Visualizing Social Networks III: Twitter
Part 3 of 3. Return to Part 2.
The Twitter network differs from Facebook and LinkedIn because it does not require relationships to be reciprocal. Accordingly, I can follow users whose updates I find interesting or valuable without any expectation that they will do the same. (In network parlance, this creates a “directed” graph, in contrast with undirected graphs with symmetric links between members.) Twitter’s structure enables efficient one-to-many broadcasting (@ladygaga and @justinbieber have more than ten million followers each), fueling its growth as a platform for breaking news.
I started using Twitter only earlier this year. Since I get updates about my real-world friends through Facebook, the network of people I follow on Twitter is essentially a map of my interests.

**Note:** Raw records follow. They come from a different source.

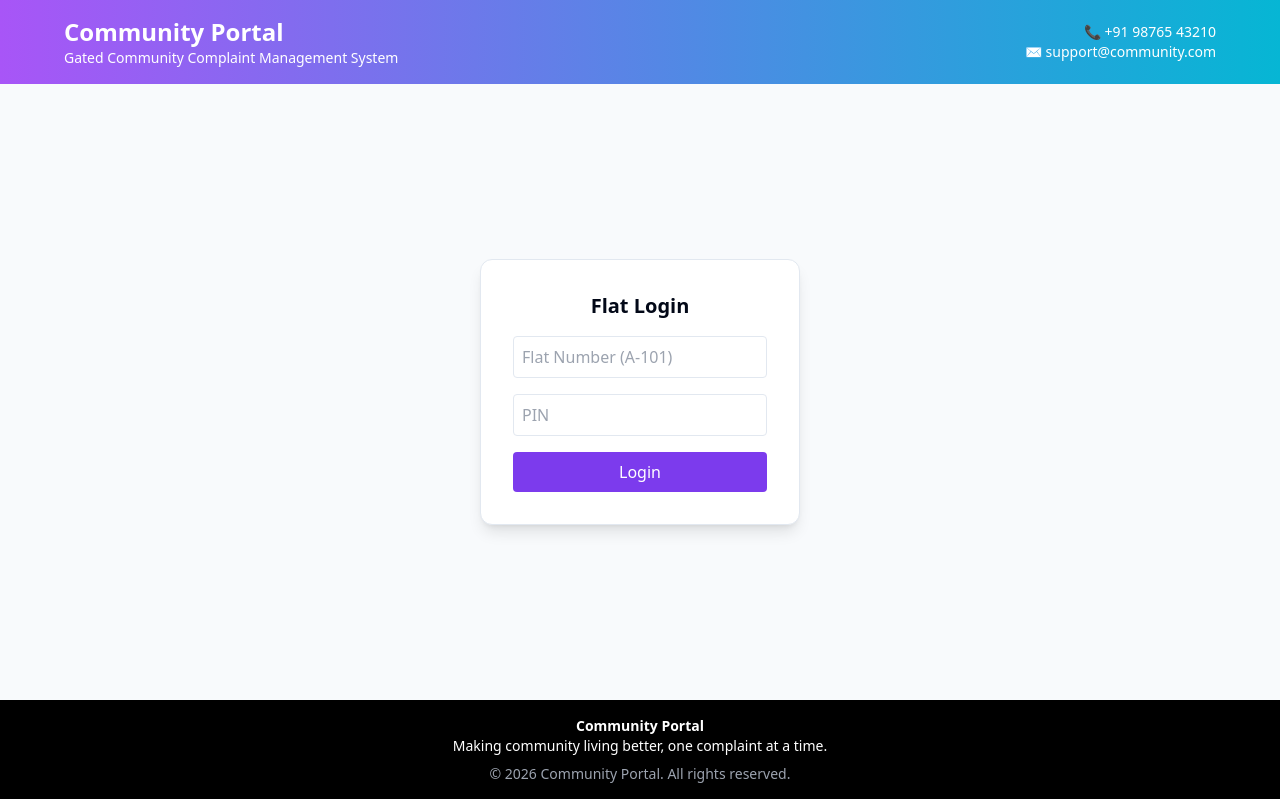
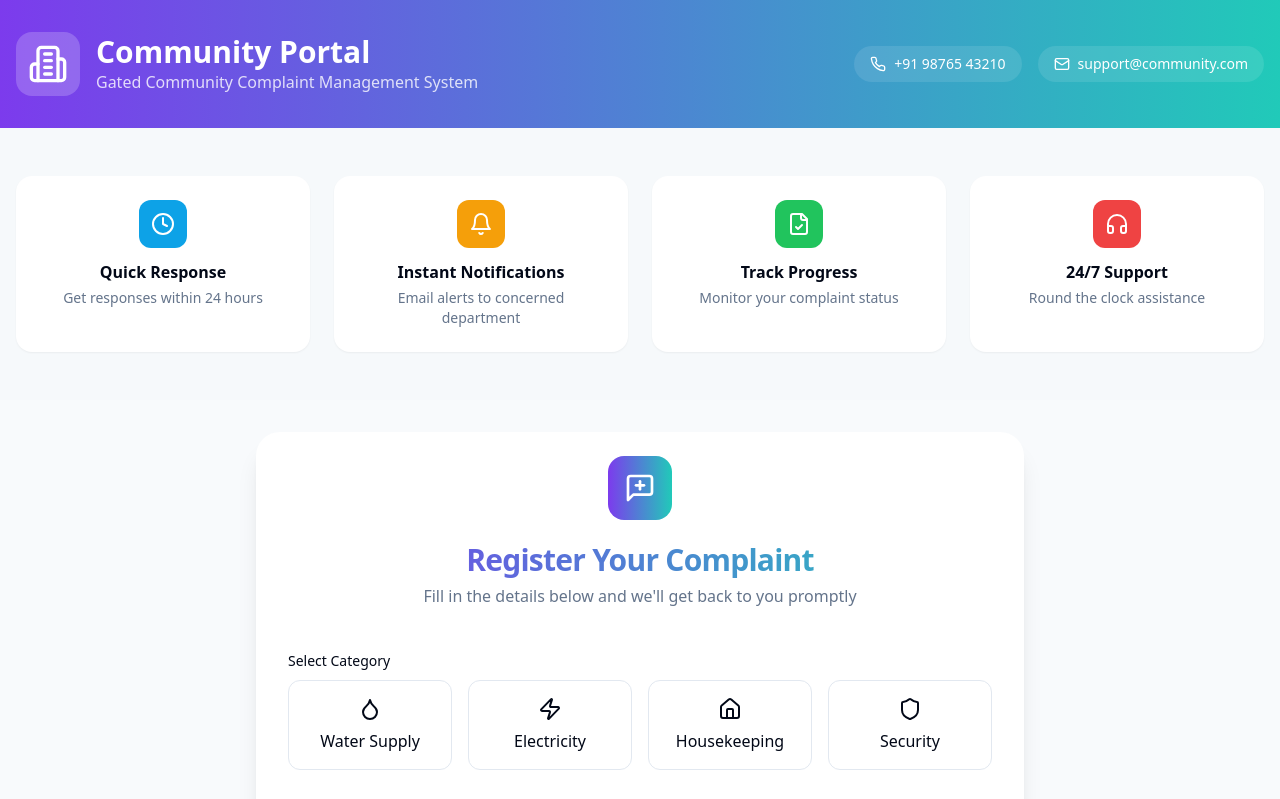
Before and after one commit to Tribhuvan-Thati/community-connect, a React (Vite) app: page / in a window 1280 px wide. Shown: the top 799 px of the page. Built offline with nearby package versions, Linux system fonts and the light colour scheme; the HTML template or start-up script is replaced by a standard one.

Commit message:
Update App.tsx

```diff
--- a/src/App.tsx
+++ b/src/App.tsx
@@ -3,8 +3,6 @@ import { Toaster as Sonner } from "@/components/ui/sonner";
 import { TooltipProvider } from "@/components/ui/tooltip";
 import { QueryClient, QueryClientProvider } from "@tanstack/react-query";
 import { BrowserRouter, Routes, Route } from "react-router-dom";
-
-import Login from "./pages/Login";
 import Index from "./pages/Index";
 import NotFound from "./pages/NotFound";
 
@@ -17,13 +15,8 @@ const App = () => (
       <Sonner />
       <BrowserRouter>
         <Routes>
-          {/* Login Page */}
-          <Route path="/" element={<Login />} />
-
-          {/* Complaint Page */}
-          <Route path="/complaint" element={<Index />} />
-
-          {/* Catch All */}
+          <Route path="/" element={<Index />} />
+          {/* ADD ALL CUSTOM ROUTES ABOVE THE CATCH-ALL "*" ROUTE */}
           <Route path="*" element={<NotFound />} />
         </Routes>
       </BrowserRouter>
```
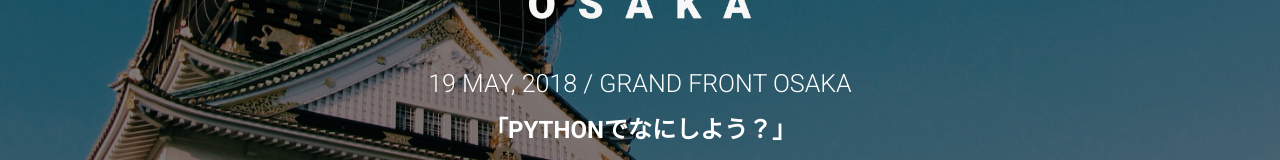
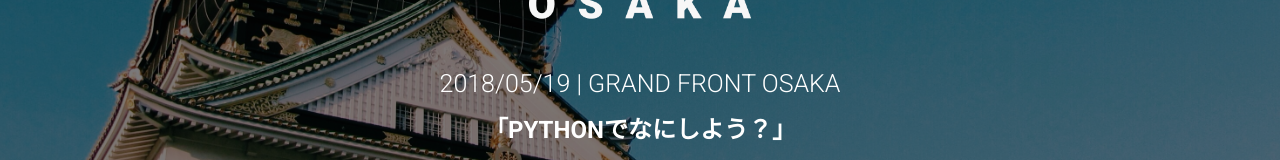
Before and after one commit to pycon-mini-osaka/pycon-mini-osaka, a website: page index.html in a window 1280 px wide. Shown: the part 465-625 px from the top of the page. Drawn offline with Linux system fonts and the light colour scheme; files whose address does not match are found by name.

Commit message:
Fix date format

```diff
--- a/index.html
+++ b/index.html
@@ -47,7 +47,7 @@
             <figure>
                 <img id="logo_top" alt="logo" class="img-responsive" src="assets/images/logos/D1/D01_tate_gray_non.png">
             </figure>
-            <h2>19 May, 2018 / GRAND FRONT OSAKA</h2>
+            <h2>2018/05/19 | GRAND FRONT OSAKA</h2>
             <h3 id="theme">「Pythonでなにしよう？」</h3>
             <a class="btn btn-white" data-scroll href="#contribution">トーク募集中</a>
 
```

It’s an incomplete interest graph, as key players in many fields outside of the Twitter triumvirate (tech, news, celebrities) don’t use it as a channel for sharing new information.
Extracting follower information from Twitter requires a bit of effort, starting with creating a registered OAuth application. However, the API provides access to network information for all (non-protected) users. I combined the excellent code of Drew Conway and Edd Dumbill to build connections among people I follow. The resulting Gephi plot follows (large png; pdf). Since these connection data are public, I’ve included the usernames1.
Since this is a directed graph, I’ve plotted one-way relationships with curved lines and mutual connections with straight lines. The size of the node and the username indicate the relative number of followers of the user within this network. Publisher Tim O’Reilly (@timoreilly) stands out as a major influence on this crowd.
Again, I’ve used Gephi’s modularity routines to locate and color different communities. I’d identify them as follows: data science (green), general tech (yellow), general news (blue), astronomy and webcomics (teal), and pro cycling (maroon). The two disconnected components are food and Cal football.
While Gephi identifies the topical communities within this network, what strikes me is how compact the network is compared to that of my Facebook friends2. Geography and time constrain real-world friendships, while ideas and influence can flow freely through Twitter. The challenge is to extract meaningful signal from the stream using one’s finite attention3.